I’ve done some coaching in my time… Not sports coaching, of course, but coaching in the workplace. The idea is to assist someone in unlocking their potential — to help them achieve a goal, an end point. To help an individual to improve an element of his or her self in some identifiable way.

In years gone by, coaches in football have been in the background. They’ve been the ones quietly doing the work on the training pitch whilst a manager identifies signings, picks the team, signs the player, gives the team talk, and talks to the press.

Things have changed and our players have changed — as a result of our Head Coach (and his team – Miguel D’Agostino, Toni Jiménez, Jesús Pérez).

Mauricio Pochettino has created an enabling culture in which he systematically identifies the aspects of his players which hold them back from fitting his philosophy, and goes about fixing them. That he has so dramatically ‘fixed’ so many players in the space of eighteen months is remarkable, and must be attributed, at least partly, to the positive environment that he has delivered at Hotspur Way.

There is a confidence that pervades — not just a confidence in Pochetinno and his staff, but an individual confidence that is pushing each player to improve, and to believe that they will.

The most encouraging element of this coaching is that not all of the improvements have come in terms of technique, although technical enhancements have been apparent (Rose is an obvious example). He has — as I mentioned — found the most relevant weakness of each player, and worked on it. Kyle Walker had everything required of the modern full-back in terms of athleticism and agility. But he lacked tactical nous and a calm head — Pochettino has delivered. Eric Dier was a promising centre-back, but has had a complete overhaul in position — in doing so, his reading of the game has improved ten-fold. Erik Lamela was talented, hard-working, but rudderless — he now works to rule. And the most staggering of all transformations is that of Mousa Dembélé.

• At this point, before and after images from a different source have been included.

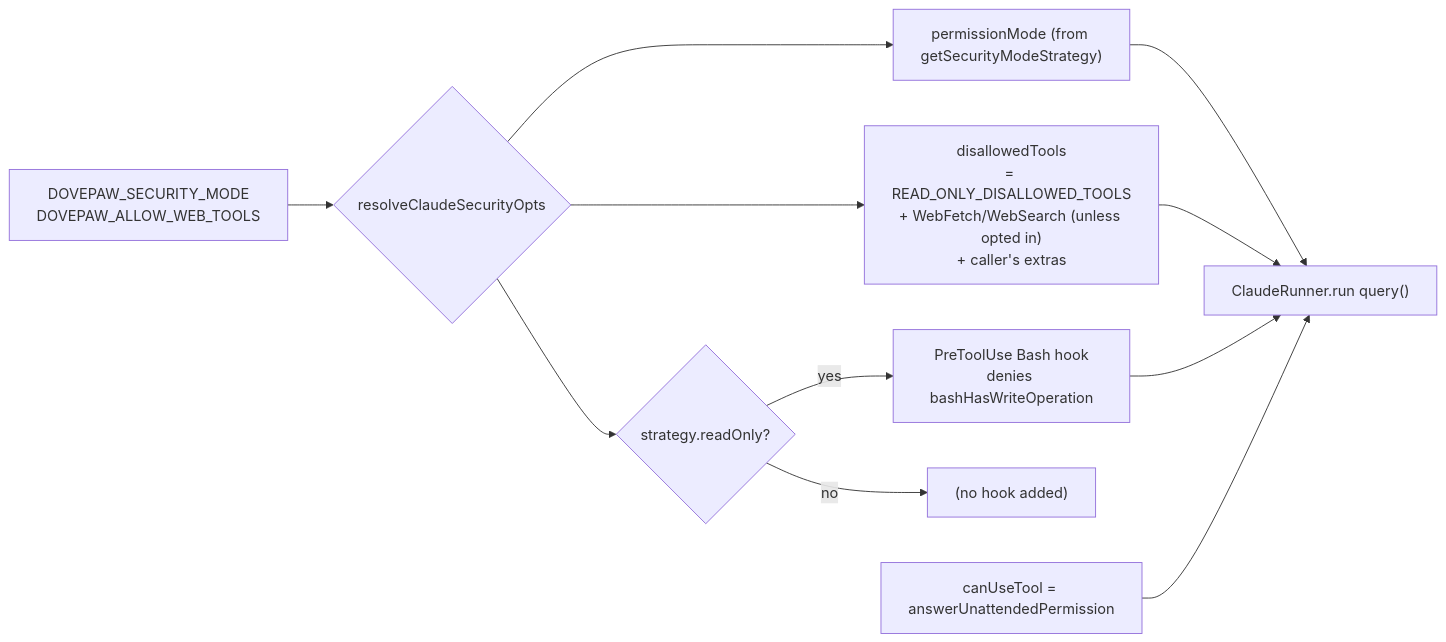
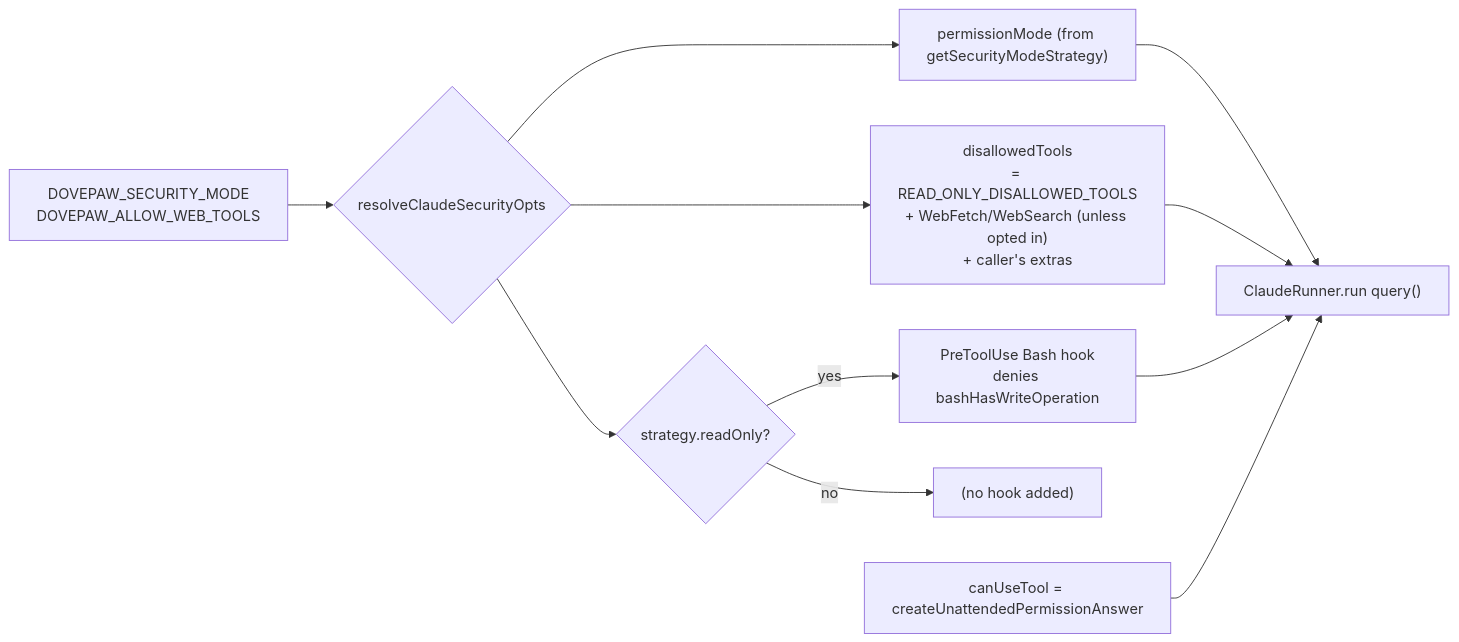
The seventh of 7 diagrams in docs/specs/02-security-guardrails.md (PixelPaw-Labs/DovePaw), drawn with Mermaid before and after one commit. The commit also changed other lines of this file and 3 other files, not shown here.

````diff
--- a/docs/specs/02-security-guardrails.md
+++ b/docs/specs/02-security-guardrails.md
@@ -167,12 +167,12 @@
 ```mermaid
 flowchart LR
   env["DOVEPAW_SECURITY_MODE<br/>DOVEPAW_ALLOW_WEB_TOOLS"]
   env --> rs{"resolveClaudeSecurityOpts"}
   rs --> pm["permissionMode (from getSecurityModeStrategy)"]
   rs --> dt["disallowedTools<br/>= READ_ONLY_DISALLOWED_TOOLS<br/>+ WebFetch/WebSearch (unless opted in)<br/>+ caller's extras"]
   rs --> hk{"strategy.readOnly?"}
   hk -- yes --> bh["PreToolUse Bash hook<br/>denies bashHasWriteOperation"]
   hk -- no --> none["(no hook added)"]
-  cut["canUseTool = answerUnattendedPermission"]
+  cut["canUseTool = createUnattendedPermissionAnswer"]
   pm & dt & bh & cut --> claude["ClaudeRunner.run query()"]
 ```
````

Dembélé was an enigma. His ability was obvious to anyone who had watched him, and it was never a surprise when teammates picked him out as one of the most talented players in the squad. Les Ferdinand and Tim Sherwood touting him (at least by way of cajoling him) to Real Madrid was based purely on his technical ability and touch. His close control and dribbling are almost unparalleled, certainly in English football. And yet he was a failing player.

Pochettino has given him direction, responsibility, and a sense of purpose. He can now adequately cover any one of three positions (central midfield, number ten, right of the front three) and has arguably established himself as the first choice partner to Eric Dier in the pivot. He presses, he wins the ball, he does something with it. He takes the ball under pressure, he dribbles, he swivels to create space, and passes. He even sometimes scores; his 1 in 6 rate this season is far, far better than anything he had previously mustered at Spurs.

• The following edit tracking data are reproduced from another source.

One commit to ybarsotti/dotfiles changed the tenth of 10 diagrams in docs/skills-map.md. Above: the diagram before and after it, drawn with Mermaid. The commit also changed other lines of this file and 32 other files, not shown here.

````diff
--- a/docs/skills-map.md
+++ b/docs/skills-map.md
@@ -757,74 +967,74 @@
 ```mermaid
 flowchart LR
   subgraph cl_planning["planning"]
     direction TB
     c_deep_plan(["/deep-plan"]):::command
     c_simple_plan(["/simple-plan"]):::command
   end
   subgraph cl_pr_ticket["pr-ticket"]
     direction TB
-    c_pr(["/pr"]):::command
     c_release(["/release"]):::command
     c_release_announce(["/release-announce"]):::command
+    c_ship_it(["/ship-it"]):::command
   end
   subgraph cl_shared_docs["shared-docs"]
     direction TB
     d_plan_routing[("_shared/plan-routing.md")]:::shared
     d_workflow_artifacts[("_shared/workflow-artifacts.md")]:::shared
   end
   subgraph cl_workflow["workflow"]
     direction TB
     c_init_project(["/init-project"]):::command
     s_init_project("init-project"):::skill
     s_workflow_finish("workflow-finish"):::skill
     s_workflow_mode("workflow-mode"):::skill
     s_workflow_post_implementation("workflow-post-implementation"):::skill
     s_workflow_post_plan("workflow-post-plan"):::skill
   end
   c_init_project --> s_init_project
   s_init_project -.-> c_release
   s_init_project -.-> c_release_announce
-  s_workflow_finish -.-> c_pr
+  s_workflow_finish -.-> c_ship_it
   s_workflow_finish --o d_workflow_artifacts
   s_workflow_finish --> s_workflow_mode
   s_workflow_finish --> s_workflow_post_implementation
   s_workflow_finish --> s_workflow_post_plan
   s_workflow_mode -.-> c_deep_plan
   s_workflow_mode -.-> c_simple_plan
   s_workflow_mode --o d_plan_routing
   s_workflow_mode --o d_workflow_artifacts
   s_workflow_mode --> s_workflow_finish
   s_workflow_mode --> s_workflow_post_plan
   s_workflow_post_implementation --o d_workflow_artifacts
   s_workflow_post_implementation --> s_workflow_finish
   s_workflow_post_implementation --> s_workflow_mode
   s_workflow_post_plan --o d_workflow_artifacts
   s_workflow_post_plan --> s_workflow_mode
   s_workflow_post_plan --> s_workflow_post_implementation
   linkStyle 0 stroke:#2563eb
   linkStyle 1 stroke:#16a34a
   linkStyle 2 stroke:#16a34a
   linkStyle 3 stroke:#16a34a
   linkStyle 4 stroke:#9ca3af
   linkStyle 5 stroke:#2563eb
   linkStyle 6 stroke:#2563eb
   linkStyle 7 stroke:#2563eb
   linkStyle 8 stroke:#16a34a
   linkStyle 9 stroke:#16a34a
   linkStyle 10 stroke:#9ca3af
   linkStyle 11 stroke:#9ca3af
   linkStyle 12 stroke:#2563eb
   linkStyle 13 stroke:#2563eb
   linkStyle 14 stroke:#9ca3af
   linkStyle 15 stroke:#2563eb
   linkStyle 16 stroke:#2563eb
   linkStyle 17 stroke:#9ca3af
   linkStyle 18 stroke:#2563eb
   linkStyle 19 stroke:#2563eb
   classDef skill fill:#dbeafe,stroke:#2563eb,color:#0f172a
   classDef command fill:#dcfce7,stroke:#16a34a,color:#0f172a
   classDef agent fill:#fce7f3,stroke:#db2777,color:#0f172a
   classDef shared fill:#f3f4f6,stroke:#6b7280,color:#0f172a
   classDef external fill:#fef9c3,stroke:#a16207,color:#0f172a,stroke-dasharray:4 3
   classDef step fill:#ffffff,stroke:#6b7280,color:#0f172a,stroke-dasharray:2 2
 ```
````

In the last few weeks we have seen glimpses of what Pochettino has done to Tom Carroll. Another technically able player, the phrase ‘neat and tidy’ has always been used to describe Carroll, damning him with faint praise. He seemed destined to be the modern-day Vinny Samways (affectionately known as ‘Vinny Sideways’). But Pochettino has delivered again; Carroll is already more aggressive and progressive with his passing and, against Everton (where he admittedly faded in the second half), he came away with some impressive passing figures:

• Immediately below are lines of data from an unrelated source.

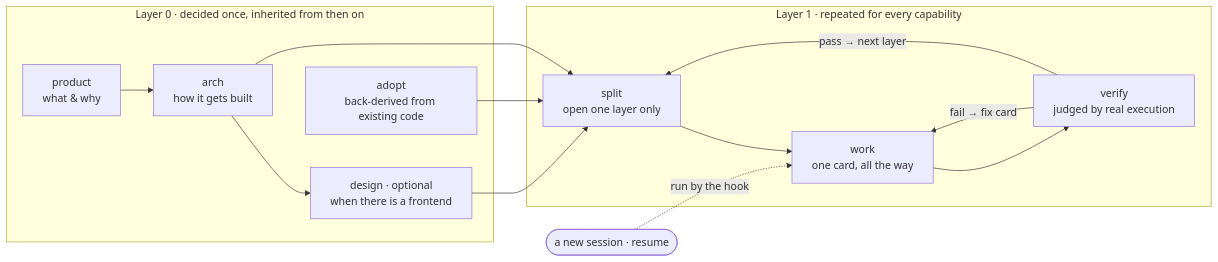
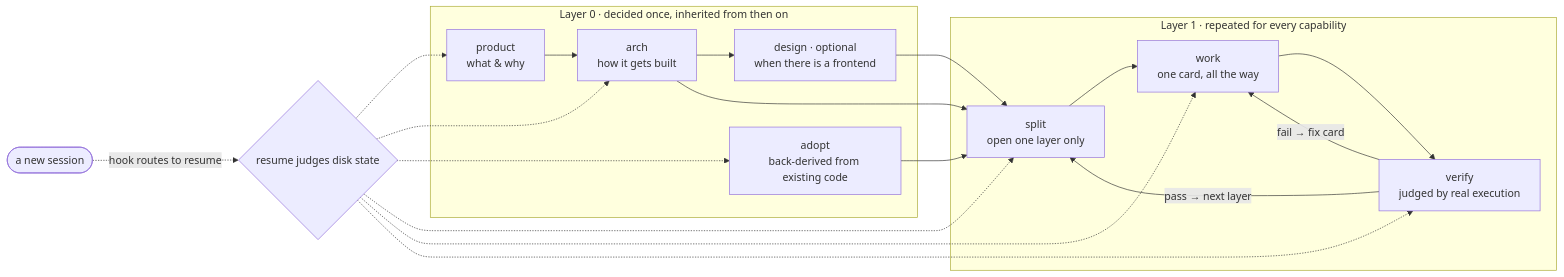
One commit to nanomia-ai/devflow changed the first of 5 diagrams in README.md. Above: the diagram before and after it, drawn with Mermaid. The commit also changed other lines of this file and 50 other files, not shown here.

````diff
--- a/README.md
+++ b/README.md
@@ -41,18 +41,24 @@
 ```mermaid
 flowchart LR
     subgraph L0["Layer 0 · decided once, inherited from then on"]
         P["product<br>what & why"] --> A["arch<br>how it gets built"]
         A --> D["design · optional<br>when there is a frontend"]
         AD["adopt<br>back-derived from existing code"]
     end
     subgraph L1["Layer 1 · repeated for every capability"]
         S["split<br>open one layer only"] --> W["work<br>one card, all the way"]
         W --> V["verify<br>judged by real execution"]
         V -->|"fail → fix card"| W
         V -->|"pass → next layer"| S
     end
     A --> S
     D --> S
     AD --> S
-    R(["a new session · resume"]) -.->|"run by the hook"| W
+    R(["a new session"]) -.->|"hook routes to resume"| X{"resume judges disk state"}
+    X -.-> P
+    X -.-> A
+    X -.-> AD
+    X -.-> S
+    X -.-> W
+    X -.-> V
 ```
````
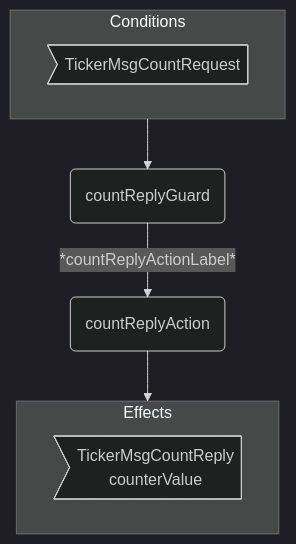
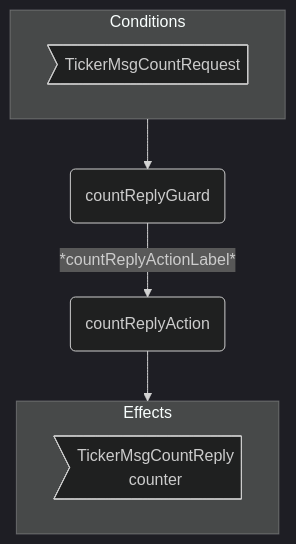
The second of 2 diagrams in docs/arch/node/engines/ticker_behaviour.juvix.md (anoma/nspec), drawn with Mermaid (dark theme) before and after one commit. The commit also changed other lines of this file and 1 other file, not shown here.

Commit message:
diagrams: conditions&effects

````diff
--- a/docs/arch/node/engines/ticker_behaviour.juvix.md
+++ b/docs/arch/node/engines/ticker_behaviour.juvix.md
@@ -414,15 +414,15 @@
 ```mermaid
 flowchart TD
   subgraph C[Conditions]
     CMsg>TickerMsgCountRequest]
   end
 
   G(countReplyGuard)
   A(countReplyAction)
 
   C --> G -- *countReplyActionLabel* --> A --> E
 
   subgraph E[Effects]
-    EMsg>TickerMsgCountReply<br/>counterValue]
+    EMsg>TickerMsgCountReply<br/>counter]
   end
 ```
````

He is still a work in progress, but I don’t doubt that Pochettino will to do with him what he has done with so many others. Ben Davies is moving in the right direction, Kieran Trippier has shown signs too. Alex Pritchard, on his return from injury, may be the next to be given the Pochettino treatment.

For someone like me who has always wanted to see the club promote from within and develop what we already have at the club, these are exciting times.